↓↓↓

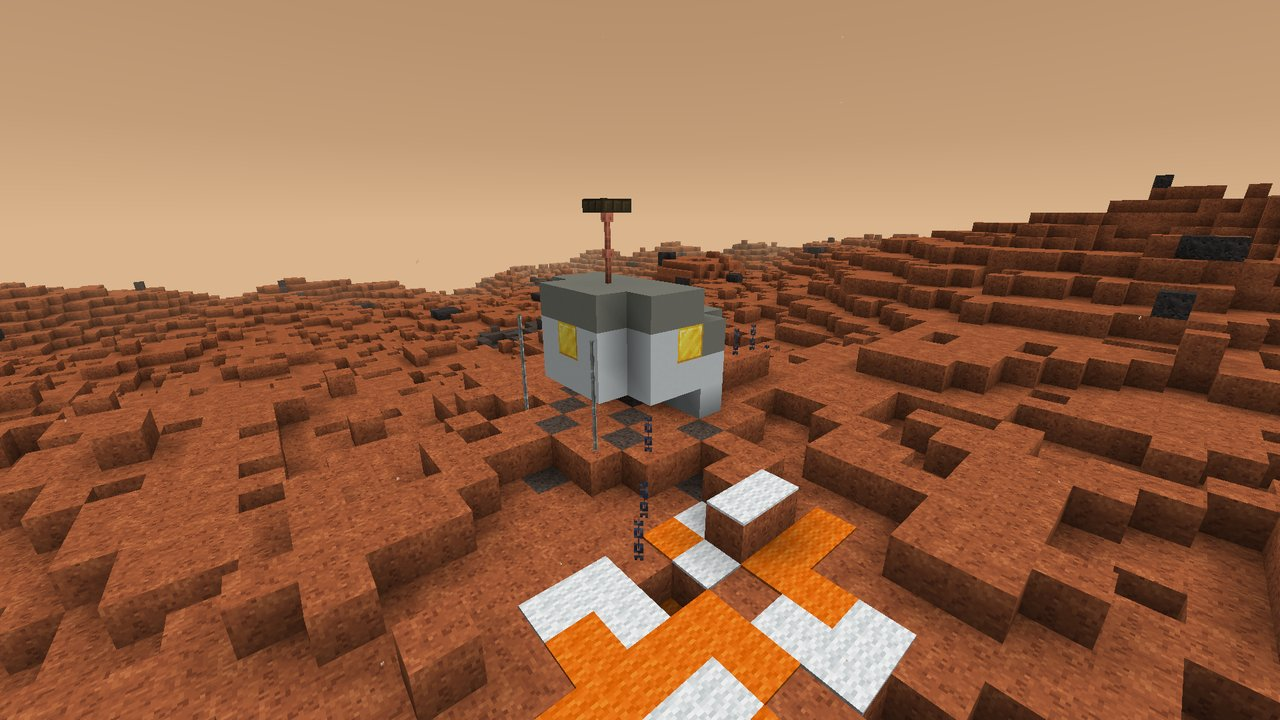
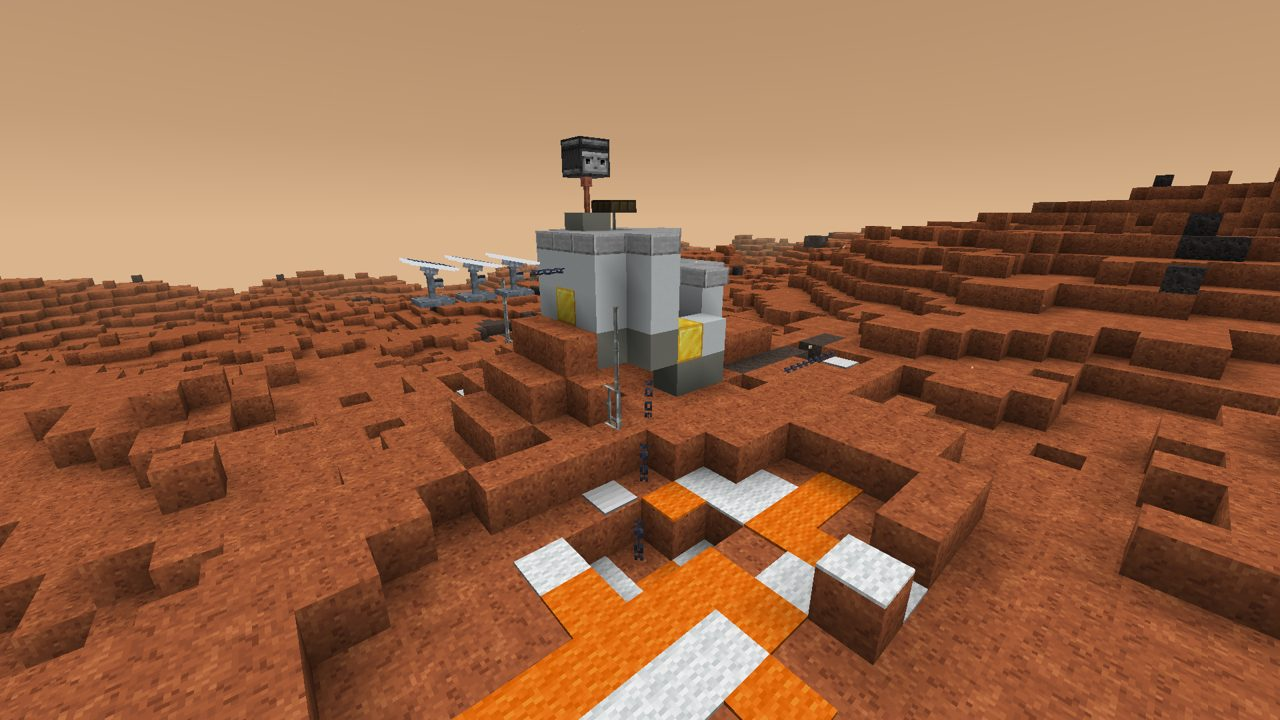
Mars lost lander rebuilt: octagonal bus on splayed legs
Four legs with footpads, one snapped so the body sags at that corner; a solar wing out, the other torn off in the dust; camera mast and dish on the top deck; skid marks from the bounce, the heat shield on its edge half buried, dust against the west side. Same loot, parachute and test.

diff --git a/src/main/java/com/pizzaparker07/spacebreaker/content/mars/dungeon/LanderWreckPiece.java b/src/main/java/com/pizzaparker07/spacebreaker/content/mars/dungeon/LanderWreckPiece.java
@@ -17,8 +17,8 @@ import net.minecraft.world.level.levelgen.structure.StructurePiece;
 import net.minecraft.world.level.levelgen.structure.pieces.StructurePieceSerializationContext;
 
 /**
- * The wreck of an old lander: a hexagonal white body slumped on a broken leg, its heat shield half buried a little way
- * off, the orange-and-white parachute spread over the dust, and the data recorder still sealed inside. Everything that
+ * The wreck of an old lander: an octagonal bus on four splayed legs, one of them snapped so the body sags at that
+ * corner, a solar wing torn off, its heat shield standing half buried a little way off, the orange-and-white parachute spread over the dust, and the data recorder still sealed inside. Everything that
  * lies on the ground follows the terrain; drifting dust has partly covered it.
  */
 public class LanderWreckPiece extends StructurePiece {
@@ -86,63 +86,99 @@ public class LanderWreckPiece extends StructurePiece {
         BlockState white = s(Blocks.WHITE_CONCRETE);
         BlockState grey = s(Blocks.LIGHT_GRAY_CONCRETE);
         BlockState foil = s(Blocks.GOLD_BLOCK);
-        // a shallow scuffed patch where it came down hard
-        for (int dx = -4; dx <= 4; dx++) {
-            for (int dz = -4; dz <= 4; dz++) {
-                if (dx * dx + dz * dz <= 17) {
-                    int gy = ground(level, cx + dx, cz + dz);
-                    set(level, box, cx + dx, gy - 1, cz + dz, (dx + dz) % 3 == 0 ? s(MarsModule.MARTIAN_SAND.get()) : s(MarsModule.MARTIAN_REGOLITH.get()));
-                }
+        BlockState deck = s(Blocks.SMOOTH_STONE_SLAB).setValue(net.minecraft.world.level.block.SlabBlock.TYPE, net.minecraft.world.level.block.state.properties.SlabType.BOTTOM);
+        // skid marks: it bounced in from the east before it came to rest
+        for (int i = 3; i <= 9; i++) {
+            for (int side : new int[]{-1, 1}) {
+                int gx = cx + i;
+                int gz = cz + side * 2;
+                set(level, box, gx, ground(level, gx, gz) - 1, gz, s(MarsModule.MARTIAN_SAND.get()));
             }
         }
-        // the body: a squat hexagon (3 layers), tilted down toward its broken leg
-        for (int layer = 0; layer < 3; layer++) {
-            for (int dx = -2; dx <= 2; dx++) {
-                for (int dz = -2; dz <= 2; dz++) {
-                    if (Math.abs(dx) + Math.abs(dz) > 3) {
-                        continue;
-                    }
-                    int tilt = dx >= 1 ? 0 : 1; // the west side sits a block higher
-                    boolean shell = Math.abs(dx) == 2 || Math.abs(dz) == 2 || Math.abs(dx) + Math.abs(dz) == 3 || layer != 1;
-                    BlockState st = shell ? (layer == 1 && (dx + dz) % 2 == 0 ? foil : layer == 2 ? grey : white) : s(Blocks.AIR);
-                    set(level, box, cx + dx, y + layer + tilt, cz + dz, st);
+        // the body: an octagonal bus on a deck, standing a block clear of the ground on its legs. The south-east leg gave
+        // way, so that corner of the body sits a block lower.
+        int b = y + 2;
+        for (int dx = -2; dx <= 2; dx++) {
+            for (int dz = -2; dz <= 2; dz++) {
+                if (Math.abs(dx) == 2 && Math.abs(dz) == 2) {
+                    continue;
                 }
+                int t = dx + dz >= 2 ? -1 : 0;
+                boolean edge = Math.abs(dx) == 2 || Math.abs(dz) == 2;
+                boolean diagonal = Math.abs(dx) + Math.abs(dz) == 3;
+                set(level, box, cx + dx, b + t, cz + dz, grey);
+                for (int dy = 1; dy <= 2; dy++) {
+                    BlockState wall = diagonal ? white : (dy == 1 ? foil : white);
+                    set(level, box, cx + dx, b + dy + t, cz + dz, edge ? wall : s(Blocks.AIR));
+                }
+                set(level, box, cx + dx, b + 3 + t, cz + dz, deck);
             }
         }
-        // the data recorder inside, and a torn panel to reach it
-        set(level, box, cx, y + 2, cz, s(Blocks.AIR));
-        set(level, box, cx + 2, y + 1, cz, s(Blocks.AIR));
-        set(level, box, cx + 2, y + 2, cz, s(Blocks.AIR));
-        BlockPos chest = new BlockPos(cx, y + 1, cz);
+        // the torn side panel and the data recorder inside
+        set(level, box, cx, b + 1, cz + 2, s(Blocks.AIR));
+        set(level, box, cx, b + 2, cz + 2, s(Blocks.AIR));
+        set(level, box, cx + 1, b + 1, cz + 2, s(Blocks.AIR));
+        BlockPos chest = new BlockPos(cx, b + 1, cz);
         if (box.isInside(chest)) {
             level.setBlock(chest, s(Blocks.CHEST), Block.UPDATE_CLIENTS);
             if (level.getBlockEntity(chest) instanceof net.minecraft.world.level.block.entity.ChestBlockEntity be) {
                 be.setLootTable(MarsLoot.LANDER_DATA, seed);
             }
         }
-        // legs: two still standing, one snapped off and lying in the dust
-        for (int[] leg : new int[][]{{-3, -2}, {-3, 2}}) {
-            int ly = ground(level, cx + leg[0], cz + leg[1]);
-            for (int dy = ly; dy <= y + 2; dy++) {
-                set(level, box, cx + leg[0], dy, cz + leg[1], s(Blocks.IRON_BARS));
+        // legs: struts out to footpads at the four diagonals; the south-east one snapped and lies flat
+        for (int[] leg : new int[][]{{-1, -1}, {1, -1}, {-1, 1}, {1, 1}}) {
+            int fx = cx + leg[0] * 4;
+            int fz = cz + leg[1] * 4;
+            int fy = ground(level, fx, fz);
+            if (leg[0] == 1 && leg[1] == 1) {
+                for (int i = 0; i < 3; i++) {
+                    set(level, box, cx + 3 + i, ground(level, cx + 3 + i, cz + 4), cz + 4, s(Blocks.CHAIN).setValue(net.minecraft.world.level.block.ChainBlock.AXIS, net.minecraft.core.Direction.Axis.X));
+                }
+                set(level, box, cx + 6, ground(level, cx + 6, cz + 4), cz + 4, s(Blocks.HEAVY_WEIGHTED_PRESSURE_PLATE));
+                continue;
+            }
+            set(level, box, fx, fy, fz, s(Blocks.HEAVY_WEIGHTED_PRESSURE_PLATE));
+            int sx = cx + leg[0] * 3;
+            int sz = cz + leg[1] * 3;
+            for (int dy = ground(level, sx, sz); dy <= b + 1; dy++) {
+                set(level, box, sx, dy, sz, s(Blocks.IRON_BARS));
             }
         }
+        // a solar wing still folded out to the west; the east wing broke off and lies in the dust
+        for (int i = 3; i <= 6; i++) {
+            set(level, box, cx - i, b + 2, cz, i == 3 ? s(Blocks.CHAIN).setValue(net.minecraft.world.level.block.ChainBlock.AXIS, net.minecraft.core.Direction.Axis.X)
+                    : s(com.pizzaparker07.spacebreaker.content.machines.MachinesModule.SOLAR_PANEL.get()));
+        }
         for (int i = 0; i < 3; i++) {
-            set(level, box, cx + 4 + i, ground(level, cx + 4 + i, cz + 1), cz + 1, s(Blocks.CHAIN));
+            int wx = cx + 5 + i;
+            int wz = cz - 2;
+            set(level, box, wx, ground(level, wx, wz), wz, s(com.pizzaparker07.spacebreaker.content.machines.MachinesModule.SOLAR_PANEL.get()));
         }
-        // mast and a bent high-gain antenna
-        for (int dy = 4; dy <= 5; dy++) {
-            set(level, box, cx - 1, y + dy, cz, s(Blocks.LIGHTNING_ROD));
-        }
-        set(level, box, cx - 1, y + 6, cz, s(Blocks.DAYLIGHT_DETECTOR));
-        // the heat shield, half buried a little way north-east
-        int hx = cx + 8;
-        int hz = cz - 5;
-        for (int dx = -2; dx <= 2; dx++) {
+        // on the top deck: the camera mast and the high-gain dish, still pointed at the sky
+        set(level, box, cx - 1, b + 3, cz - 1, s(Blocks.LIGHT_GRAY_CONCRETE));
+        set(level, box, cx - 1, b + 4, cz - 1, s(Blocks.LIGHTNING_ROD));
+        set(level, box, cx - 1, b + 5, cz - 1, s(Blocks.OBSERVER));
+        set(level, box, cx, b + 3, cz - 1, s(Blocks.IRON_BARS));
+        set(level, box, cx, b + 4, cz - 1, s(Blocks.DAYLIGHT_DETECTOR));
+        // dust drifted against the west side, up to the deck
+        for (int dx = -5; dx <= -3; dx++) {
             for (int dz = -2; dz <= 2; dz++) {
-                if (dx * dx + dz * dz <= 5) {
-                    int gy = ground(level, hx + dx, hz + dz);
-                    set(level, box, hx + dx, gy - (dx < 0 ? 1 : 0), hz + dz, dx * dx + dz * dz <= 1 ? s(Blocks.BROWN_TERRACOTTA) : s(Blocks.TERRACOTTA));
+                int top = y + (dx + 5) - (Math.abs(dz) == 2 ? 1 : 0);
+                for (int dy = ground(level, cx + dx, cz + dz); dy <= top; dy++) {
+                    if (level.getBlockState(new BlockPos(cx + dx, dy, cz + dz)).isAir()) {
+                        set(level, box, cx + dx, dy, cz + dz, s(MarsModule.MARTIAN_REGOLITH.get()));
+                    }
+                }
+            }
+        }
+        // the heat shield, dropped before landing: a dish standing on its edge, half buried, a little way north-east
+        int hx = cx + 8;
+        int hz = cz - 6;
+        int hy = ground(level, hx, hz);
+        for (int dx = -2; dx <= 2; dx++) {
+            for (int dy = -2; dy <= 2; dy++) {
+                if (dx * dx + dy * dy <= 5) {
+                    set(level, box, hx + dx, hy + dy, hz, dx * dx + dy * dy <= 1 ? s(Blocks.BROWN_TERRACOTTA) : s(Blocks.TERRACOTTA));
                 }
             }
         }

diff --git a/docs/CONTENT.md b/docs/CONTENT.md
@@ -165,7 +165,7 @@ Her içerik paketi gerçek istemcide vitrin dünyasında fotoğraflanır; onayda
 | 🎨 | Su buzu bulutları ve kanyon sisi | Viking gözlemleri gibi: Büyük Yarık Kanyonu tabanında gün doğumundan hemen sonra ince, soluk pembemsi-ten sis (en yoğun anda ~80 blok görüş; tabanda dolu, ~30 blok yukarıda biter, alçak gök de puslanır, kuşluğa doğru dağılır); afelyon mevsiminde (Ls≈95 ±28°) ekvator üzerinde ince, tüy gibi mavimsi-beyaz bulut şeritleri (kodla çizilmiş 256 px doku, yumuşak kenarlar, düşük opaklık, yavaş sürüklenir); yalnızca istemci, shader güvenli; mevsim sunucudan istemciye senkron |
 | 🎨 | Mars göğünde Dünya ve Ay | gökyüzü efemerisinden gerçek konumda: Dünya parlak mavi-beyaz sabah/akşam yıldızı, Ay yanında sönük ayrı bir nokta (çakışınca gerçek yönde ayrılır); Phobos/Deimos yalnızca Mars göğünün kendi diskleri olarak (çift çizim giderildi, moon) |
 | 🎨 | Zindanlar | Terk Edilmiş Mars Araştırma İstasyonu (yeniden tasarım: kaburgalı kubbe ve dört sekizgen kesitli basınçlı tüp; sera, ışıkları hâlâ yanan laboratuvar + ISRU kontrolü, fırtınanın delip toz doldurduğu garaj, iki kapılı hava kilidi; modüller arazinin üstüne oturur: yakın zeminde regolit set, derinde gri ayaklar; batı duvarlarına yığılmış toz, kum basmış güneş dizisi ve kablosu, yakıt tanklarına boru köprüsü, ayaklı iniş pisti ve devrilmiş kargo kızağı, sondaj kulesi; 'Sol 412' son kayıt tabelası), Antik Gömülü Nehir Yatağı (katmanlı mağara, kil yatak, düşmüş sonda) |
-| 🎨 | Kayıp İniş Aracı | ovalarda seyrek (≈1/km, gezici yolculuğu): eğik altıgen gövde, kırık bacak, gömülü ısı kalkanı, toza serilmiş turuncu-beyaz paraşüt; veri kaydedicide uzay sondaları / Mars jeolojisi / derin uzay ağı diski, deney verisi |
+| 🎨 | Kayıp İniş Aracı | ovalarda seyrek (≈1/km, gezici yolculuğu): dört açık bacak üstünde sekizgen gövde (altın folyo paneller), güneydoğu bacağı kırılmış ve gövde o köşeye çökmüş; batı güneş kanadı açık, doğu kanadı kopup toza düşmüş; üst güvertede kamera direği ve anten çanağı; yanı yırtılmış panelden görünen veri kaydedici; doğudan sekerek gelişin kızak izleri, kenarı üstünde yarı gömülü ısı kalkanı, batı yanına yığılmış toz, toza serilmiş turuncu-beyaz paraşüt; veri kaydedicide uzay sondaları / Mars jeolojisi / derin uzay ağı diski, deney verisi |
 | 🎨 | Lav tüpleri | volkan ve ova altında doğal tüneller (bazalt kabuk, cilalı lav astarı, olivin kumlu taban), çökmüş ışıklıklardan girilir; 5+ blok tavan radyasyonu 1/32'nin altına düşürür: hazır üs yeri |
 | 🎨 | Kutup katmanlı tortuları | temiz buz arasında düzensiz aralıklı ince toz bantları (12 blokta 1–3), kutup oluklarının duvarlarında görünür |
 | 🎨 | Endüstri girdileri | kırıcıda: Perkloratlı Toprak → Perklorat Tuzu (`c:dusts/perchlorate`, oksijen kaynağı); Mars/tozlu/krater buzu → buz (`c:ices/water`, eriyip elektroliz suyu olur) |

↑↑↑

**PROMPT:**
Where the listing above reaches the line that contains "dy <= 1 ? s(Blocks.BROWN_TERRACOTTA) : s(Blocks.TERRACOTTA));", start retyping, and finish with the line that contains "giderildi, moon) |"; reproduce those lines exactly and no others.

**TASK RESULT:**
+                    set(level, box, hx + dx, hy + dy, hz, dx * dx + dy * dy <= 1 ? s(Blocks.BROWN_TERRACOTTA) : s(Blocks.TERRACOTTA));
                 }
             }
         }

diff --git a/docs/CONTENT.md b/docs/CONTENT.md
@@ -165,7 +165,7 @@ Her içerik paketi gerçek istemcide vitrin dünyasında fotoğraflanır; onayda
 | 🎨 | Su buzu bulutları ve kanyon sisi | Viking gözlemleri gibi: Büyük Yarık Kanyonu tabanında gün doğumundan hemen sonra ince, soluk pembemsi-ten sis (en yoğun anda ~80 blok görüş; tabanda dolu, ~30 blok yukarıda biter, alçak gök de puslanır, kuşluğa doğru dağılır); afelyon mevsiminde (Ls≈95 ±28°) ekvator üzerinde ince, tüy gibi mavimsi-beyaz bulut şeritleri (kodla çizilmiş 256 px doku, yumuşak kenarlar, düşük opaklık, yavaş sürüklenir); yalnızca istemci, shader güvenli; mevsim sunucudan istemciye senkron |
 | 🎨 | Mars göğünde Dünya ve Ay | gökyüzü efemerisinden gerçek konumda: Dünya parlak mavi-beyaz sabah/akşam yıldızı, Ay yanında sönük ayrı bir nokta (çakışınca gerçek yönde ayrılır); Phobos/Deimos yalnızca Mars göğünün kendi diskleri olarak (çift çizim giderildi, moon) |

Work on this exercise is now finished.